= EXERCISE AIM =
Copy every entry below verbatim, except for images.
INFORMATION SHOWN Block Start
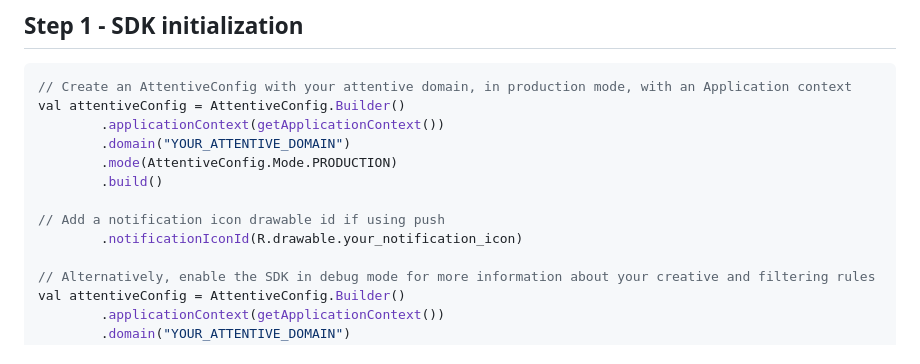
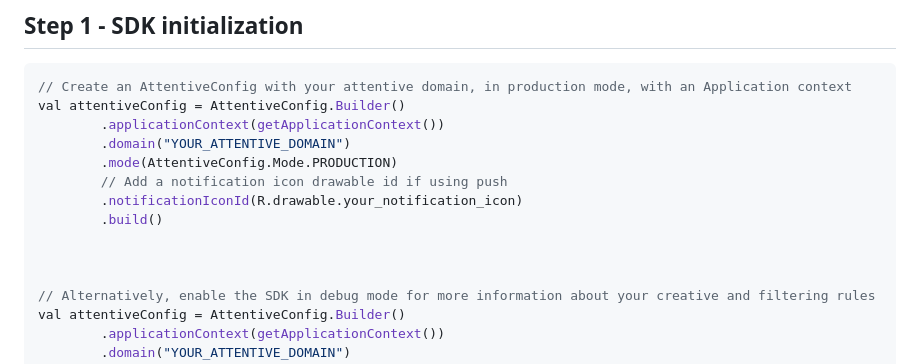
Before and after one commit to attentive-mobile/attentive-android-sdk, a Markdown page: README.md, the part around the change. GitHub-like rendering.

Commit message:
Update README.md
Signed-off-by: Tyler Pfaff <tylerpfaff@gmail.com>

```diff
--- a/README.md
+++ b/README.md
@@ -35,10 +35,11 @@ val attentiveConfig = AttentiveConfig.Builder()
         .applicationContext(getApplicationContext())
         .domain("YOUR_ATTENTIVE_DOMAIN")
         .mode(AttentiveConfig.Mode.PRODUCTION)
+        // Add a notification icon drawable id if using push
+        .notificationIconId(R.drawable.your_notification_icon)
         .build()
 
-// Add a notification icon drawable id if using push
-        .notificationIconId(R.drawable.your_notification_icon)
+
 
 // Alternatively, enable the SDK in debug mode for more information about your creative and filtering rules
 val attentiveConfig = AttentiveConfig.Builder()
```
INFORMATION SHOWN Block End
= OUTPUT =
Before and after one commit to attentive-mobile/attentive-android-sdk, a Markdown page: README.md, the part around the change. GitHub-like rendering.

Commit message:
Update README.md
Signed-off-by: Tyler Pfaff <tylerpfaff@gmail.com>

```diff
--- a/README.md
+++ b/README.md
@@ -35,10 +35,11 @@ val attentiveConfig = AttentiveConfig.Builder()
         .applicationContext(getApplicationContext())
         .domain("YOUR_ATTENTIVE_DOMAIN")
         .mode(AttentiveConfig.Mode.PRODUCTION)
+        // Add a notification icon drawable id if using push
+        .notificationIconId(R.drawable.your_notification_icon)
         .build()
 
-// Add a notification icon drawable id if using push
-        .notificationIconId(R.drawable.your_notification_icon)
+
 
 // Alternatively, enable the SDK in debug mode for more information about your creative and filtering rules
 val attentiveConfig = AttentiveConfig.Builder()
```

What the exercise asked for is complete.